I just finished stitching up the latest new version of a jacket bought years ago from online retailer Orvis. I loved the jacket so much I bought two of them! Did you ever have a piece of clothing you wore everywhere, wishing you didn’t have to let it go? You don’t! Favorite clothing can live forever.
My original jacket was finally giving out. (Of course I washed it so it was also wonderfully soft but over time, less sturdy.) The material was threadbare in some places and had holes in the pockets. Such unique material however, how was I going to update it? In this case, I decided to blend. Similar color, sturdy fabric, but a new look. I had just washed some cotton prints, leftover samples from my original, all cotton Paola pillow collection. There’s something about incorporating older fabric into a new construction that brings a personal story forward. What do you think? I love the results!
A couple years ago, I attended a talk on textiles at Cooper Hewitt in NYC. My favorite was a lecture on Boro, a class of patchwork textiles that grew out of necessity in Japan. Today, Boro has a whole new life associated with the original concept, you can read more about its origins here.
Fabric reuse is not that different from what happens in a fall garden. I don’t mind the leaves so much as they fall and land onto soil that integrates them into new plant life in spring. They all come around again. Day lilies are always fascinating to me, opening one day and dying at the end of day. I pluck the flower the next morning, letting it fall to the ground where it gets buried and becomes part of the next season.
Did you know that nothing biodegrades in a landfill, because nothing is supposed to? And yet, the bioplastic market is growing 20-30% annually. Yikes. Maybe we need to learn more. You can read more about PLA here.
Scarves and pillows are for gift giving this year! Designed and made only in America. The images come from my garden. Don’t delay! Scarves are made to order so you need to place an order by Nov. 16 to get them made and delivered for Christmas. Pillows and pillow covers are in-stock. You can order covers from me direct. Got a question?

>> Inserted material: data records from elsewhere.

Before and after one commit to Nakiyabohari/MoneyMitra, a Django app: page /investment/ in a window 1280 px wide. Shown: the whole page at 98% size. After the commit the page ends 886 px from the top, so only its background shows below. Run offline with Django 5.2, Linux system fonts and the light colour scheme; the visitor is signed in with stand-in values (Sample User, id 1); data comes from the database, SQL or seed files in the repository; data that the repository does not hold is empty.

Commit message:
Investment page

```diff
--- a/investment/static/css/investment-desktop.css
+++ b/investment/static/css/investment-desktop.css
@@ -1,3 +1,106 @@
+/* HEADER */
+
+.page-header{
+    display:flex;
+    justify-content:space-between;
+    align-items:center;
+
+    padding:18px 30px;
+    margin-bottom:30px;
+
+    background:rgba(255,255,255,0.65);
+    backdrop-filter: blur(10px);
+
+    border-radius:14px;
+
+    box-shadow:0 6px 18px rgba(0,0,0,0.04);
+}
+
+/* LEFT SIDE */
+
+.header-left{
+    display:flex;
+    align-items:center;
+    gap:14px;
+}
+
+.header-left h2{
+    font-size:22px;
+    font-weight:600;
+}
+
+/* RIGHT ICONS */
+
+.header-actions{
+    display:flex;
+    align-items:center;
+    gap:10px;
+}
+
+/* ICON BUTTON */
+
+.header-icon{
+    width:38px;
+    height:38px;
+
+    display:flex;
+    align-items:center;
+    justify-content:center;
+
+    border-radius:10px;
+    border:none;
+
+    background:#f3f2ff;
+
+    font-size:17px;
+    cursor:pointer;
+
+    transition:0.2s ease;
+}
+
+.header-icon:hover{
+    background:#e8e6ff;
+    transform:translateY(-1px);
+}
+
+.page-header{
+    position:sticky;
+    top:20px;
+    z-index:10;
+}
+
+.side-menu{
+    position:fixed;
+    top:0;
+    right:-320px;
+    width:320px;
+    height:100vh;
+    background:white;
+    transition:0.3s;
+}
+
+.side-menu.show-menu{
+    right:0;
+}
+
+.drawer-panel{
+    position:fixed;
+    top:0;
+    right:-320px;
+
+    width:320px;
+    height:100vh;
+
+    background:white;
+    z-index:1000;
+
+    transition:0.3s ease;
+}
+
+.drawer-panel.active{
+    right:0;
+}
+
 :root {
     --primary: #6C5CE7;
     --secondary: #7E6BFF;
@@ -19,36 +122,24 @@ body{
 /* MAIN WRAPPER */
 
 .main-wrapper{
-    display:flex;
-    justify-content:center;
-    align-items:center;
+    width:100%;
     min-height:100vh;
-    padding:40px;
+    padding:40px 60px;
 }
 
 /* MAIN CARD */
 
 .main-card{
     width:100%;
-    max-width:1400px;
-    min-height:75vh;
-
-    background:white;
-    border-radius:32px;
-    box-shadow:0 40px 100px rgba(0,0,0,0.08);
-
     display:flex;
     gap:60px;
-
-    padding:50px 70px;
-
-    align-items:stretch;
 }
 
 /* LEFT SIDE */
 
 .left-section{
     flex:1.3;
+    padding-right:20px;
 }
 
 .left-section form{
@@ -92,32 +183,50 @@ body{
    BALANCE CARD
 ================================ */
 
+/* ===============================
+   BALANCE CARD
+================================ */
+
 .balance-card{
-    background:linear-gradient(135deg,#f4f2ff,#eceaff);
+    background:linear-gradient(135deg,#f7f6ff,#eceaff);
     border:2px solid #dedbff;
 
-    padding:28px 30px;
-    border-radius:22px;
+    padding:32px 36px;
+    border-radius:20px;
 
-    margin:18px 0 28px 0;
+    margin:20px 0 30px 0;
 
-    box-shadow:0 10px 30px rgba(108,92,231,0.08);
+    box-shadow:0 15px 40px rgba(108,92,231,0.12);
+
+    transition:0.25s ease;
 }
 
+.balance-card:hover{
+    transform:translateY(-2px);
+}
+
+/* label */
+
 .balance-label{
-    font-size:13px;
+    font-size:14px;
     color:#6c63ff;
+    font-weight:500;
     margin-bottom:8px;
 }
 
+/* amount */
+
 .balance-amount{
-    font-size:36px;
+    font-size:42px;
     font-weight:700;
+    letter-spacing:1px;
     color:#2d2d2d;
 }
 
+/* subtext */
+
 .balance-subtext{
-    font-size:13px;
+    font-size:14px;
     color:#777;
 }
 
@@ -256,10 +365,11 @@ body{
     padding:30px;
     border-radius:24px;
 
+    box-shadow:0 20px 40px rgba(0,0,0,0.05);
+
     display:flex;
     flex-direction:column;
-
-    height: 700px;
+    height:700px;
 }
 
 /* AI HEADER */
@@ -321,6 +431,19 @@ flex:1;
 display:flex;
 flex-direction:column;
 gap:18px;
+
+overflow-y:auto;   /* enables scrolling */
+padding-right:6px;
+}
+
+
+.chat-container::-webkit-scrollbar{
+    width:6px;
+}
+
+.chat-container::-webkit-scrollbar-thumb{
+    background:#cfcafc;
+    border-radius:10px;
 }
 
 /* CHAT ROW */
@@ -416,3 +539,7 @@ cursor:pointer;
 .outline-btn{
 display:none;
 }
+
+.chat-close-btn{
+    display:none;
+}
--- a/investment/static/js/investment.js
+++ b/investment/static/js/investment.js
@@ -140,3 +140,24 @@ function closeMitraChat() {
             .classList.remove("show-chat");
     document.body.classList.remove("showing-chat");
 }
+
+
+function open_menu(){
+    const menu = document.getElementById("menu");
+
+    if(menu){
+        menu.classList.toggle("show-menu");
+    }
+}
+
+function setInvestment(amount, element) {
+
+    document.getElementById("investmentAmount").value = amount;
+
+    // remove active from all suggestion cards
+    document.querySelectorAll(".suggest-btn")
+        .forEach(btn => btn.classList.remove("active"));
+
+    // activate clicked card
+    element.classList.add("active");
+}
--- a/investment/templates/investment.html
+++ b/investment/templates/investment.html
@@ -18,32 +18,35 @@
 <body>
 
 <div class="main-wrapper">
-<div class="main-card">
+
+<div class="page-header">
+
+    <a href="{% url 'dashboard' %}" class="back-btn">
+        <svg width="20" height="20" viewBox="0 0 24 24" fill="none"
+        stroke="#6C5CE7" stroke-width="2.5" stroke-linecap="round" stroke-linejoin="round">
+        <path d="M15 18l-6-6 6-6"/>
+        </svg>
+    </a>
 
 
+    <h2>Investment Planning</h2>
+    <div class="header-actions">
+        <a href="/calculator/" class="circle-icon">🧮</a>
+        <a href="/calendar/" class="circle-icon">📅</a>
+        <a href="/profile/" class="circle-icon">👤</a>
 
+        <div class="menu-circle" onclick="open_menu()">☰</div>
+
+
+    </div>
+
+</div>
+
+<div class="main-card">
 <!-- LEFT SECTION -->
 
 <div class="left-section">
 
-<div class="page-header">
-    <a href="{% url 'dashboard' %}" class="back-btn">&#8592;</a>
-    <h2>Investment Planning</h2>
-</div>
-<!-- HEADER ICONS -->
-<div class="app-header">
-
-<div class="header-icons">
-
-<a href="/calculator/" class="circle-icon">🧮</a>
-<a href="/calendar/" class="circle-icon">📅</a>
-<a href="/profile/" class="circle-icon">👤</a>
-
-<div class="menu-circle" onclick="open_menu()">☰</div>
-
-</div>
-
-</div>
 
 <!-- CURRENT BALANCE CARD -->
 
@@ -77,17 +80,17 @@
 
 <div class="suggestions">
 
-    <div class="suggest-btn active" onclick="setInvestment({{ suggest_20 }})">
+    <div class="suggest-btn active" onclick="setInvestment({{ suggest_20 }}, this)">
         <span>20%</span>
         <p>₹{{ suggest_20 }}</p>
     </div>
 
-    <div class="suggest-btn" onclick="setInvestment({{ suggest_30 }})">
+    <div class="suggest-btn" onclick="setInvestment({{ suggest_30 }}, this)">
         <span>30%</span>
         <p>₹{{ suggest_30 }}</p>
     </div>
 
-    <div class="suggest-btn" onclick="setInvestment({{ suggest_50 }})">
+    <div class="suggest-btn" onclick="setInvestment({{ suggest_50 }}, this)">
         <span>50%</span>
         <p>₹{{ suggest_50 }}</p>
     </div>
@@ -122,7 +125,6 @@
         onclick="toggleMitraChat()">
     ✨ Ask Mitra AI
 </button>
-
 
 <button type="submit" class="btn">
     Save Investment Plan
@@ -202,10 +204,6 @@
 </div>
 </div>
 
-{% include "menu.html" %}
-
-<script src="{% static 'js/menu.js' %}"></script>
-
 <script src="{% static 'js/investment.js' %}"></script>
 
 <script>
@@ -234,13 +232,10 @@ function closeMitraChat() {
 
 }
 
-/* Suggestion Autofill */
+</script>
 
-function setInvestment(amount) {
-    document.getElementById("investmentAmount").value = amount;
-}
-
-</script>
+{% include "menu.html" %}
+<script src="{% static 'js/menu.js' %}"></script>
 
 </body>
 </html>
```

The other night, we had my Mom to dinner and she was reminiscing about playing piano in her brother’s dance band in high school at Cuba Lake in upstate New York. She admitted that her mother didn’t know she went, and that her brother wasn’t all that great on sax. Ha! The things you learn after a meal together. One song she remembered was this one. Begin the Beguine. Arthur Jacob Arshawsky, aka Artie Shaw is regarded as one of jazz’s finest clarinets and his band was one of the most popular big bands in the late 1930s. He bought his first sax working in a grocery store, mastered it by age 13. At 16, he switched to clarinet and hit the road to tour. Artie was from a Jewish immigrant family and the son of a dressmaker and photographer. (He has a special place in the heart of this fabric lover) Artie’s parents were from Russia and Austria. He hired Buddy Rich and signed Billie Holiday as his first vocalist in 1938. Artie was challenging to be with and was married eight times, two to actresses, Lana Turner and Ava Gardner. He was a precision marksman (fourth in the country in 1962) and fly fisherman, also known to take “sabbaticals” from music to study advanced math. I love this song and the big band sound. Horns are always wonderful. Begin the Beguine, performed by Artie Shaw and His Orchestra.
Two new scarves: Holiday and Watercolor.